Front-end code change data
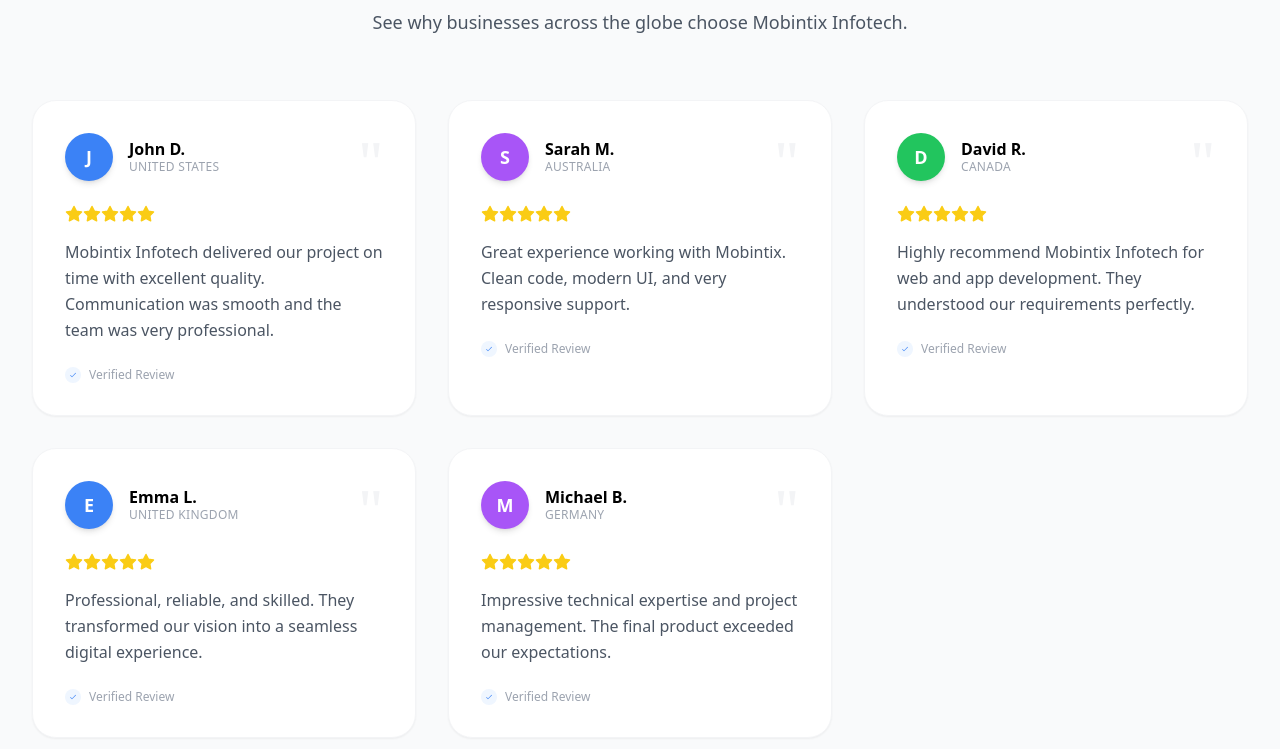
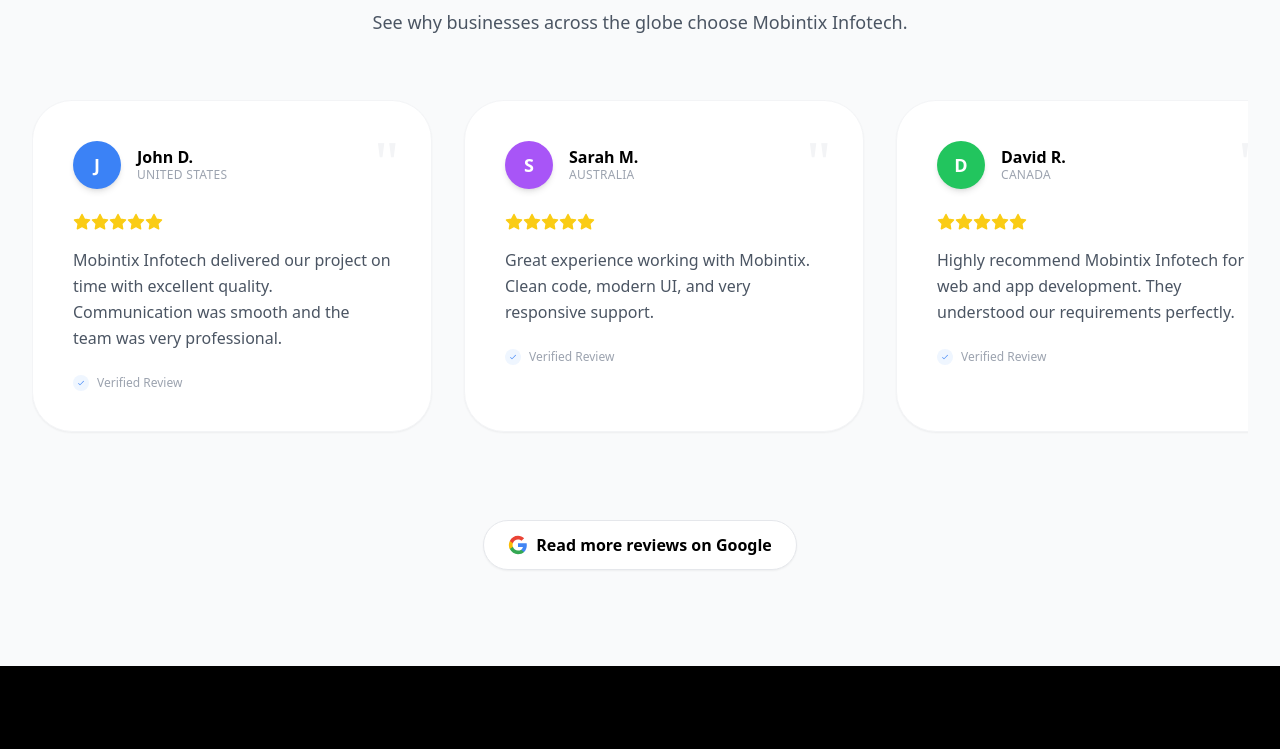
Before and after one commit to mobintix-in/Mobintix-App, a React (Vite) app: page /about in a window 1280 px wide. Shown: the part 2121-2870 px from the top of the page. Built offline with nearby package versions, Linux system fonts and the light colour scheme.

Commit message:
Mobintix

```diff
--- a/src/pages/About.tsx
+++ b/src/pages/About.tsx
@@ -244,11 +244,19 @@
             </p>
           </div>
 
-          <div className="grid grid-cols-1 md:grid-cols-3 gap-8">
+          <div
+            className="flex overflow-x-auto gap-6 pb-10 -mx-4 px-4 md:mx-0 md:px-0 md:gap-8 snap-x snap-mandatory"
+            style={{ scrollbarWidth: 'none', msOverflowStyle: 'none' }}
+          >
+            <style>{`
+              .hide-scrollbar::-webkit-scrollbar {
+                display: none;
+              }
+            `}</style>
             {reviews.map((review, index) => (
               <div
                 key={index}
-                className="group relative bg-white p-8 rounded-3xl shadow-sm hover:shadow-xl transition-all duration-300 hover:-translate-y-1 border border-gray-100"
+                className="hide-scrollbar flex-shrink-0 w-[85vw] md:w-[400px] snap-center group relative bg-white p-10 rounded-[2.5rem] shadow-sm hover:shadow-2xl transition-all duration-500 hover:-translate-y-2 border border-gray-100 flex flex-col"
               >
                 <div className="absolute top-8 right-8 text-6xl text-gray-100 font-serif leading-none select-none">"</div>
 
```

PROMPT => Reproduce the entries above exactly, without images.

ANSWER TO THIS PROBLEM =>
Before and after one commit to mobintix-in/Mobintix-App, a React (Vite) app: page /about in a window 1280 px wide. Shown: the part 2121-2870 px from the top of the page. Built offline with nearby package versions, Linux system fonts and the light colour scheme.

Commit message:
Mobintix

```diff
--- a/src/pages/About.tsx
+++ b/src/pages/About.tsx
@@ -244,11 +244,19 @@
             </p>
           </div>
 
-          <div className="grid grid-cols-1 md:grid-cols-3 gap-8">
+          <div
+            className="flex overflow-x-auto gap-6 pb-10 -mx-4 px-4 md:mx-0 md:px-0 md:gap-8 snap-x snap-mandatory"
+            style={{ scrollbarWidth: 'none', msOverflowStyle: 'none' }}
+          >
+            <style>{`
+              .hide-scrollbar::-webkit-scrollbar {
+                display: none;
+              }
+            `}</style>
             {reviews.map((review, index) => (
               <div
                 key={index}
-                className="group relative bg-white p-8 rounded-3xl shadow-sm hover:shadow-xl transition-all duration-300 hover:-translate-y-1 border border-gray-100"
+                className="hide-scrollbar flex-shrink-0 w-[85vw] md:w-[400px] snap-center group relative bg-white p-10 rounded-[2.5rem] shadow-sm hover:shadow-2xl transition-all duration-500 hover:-translate-y-2 border border-gray-100 flex flex-col"
               >
                 <div className="absolute top-8 right-8 text-6xl text-gray-100 font-serif leading-none select-none">"</div>
 
```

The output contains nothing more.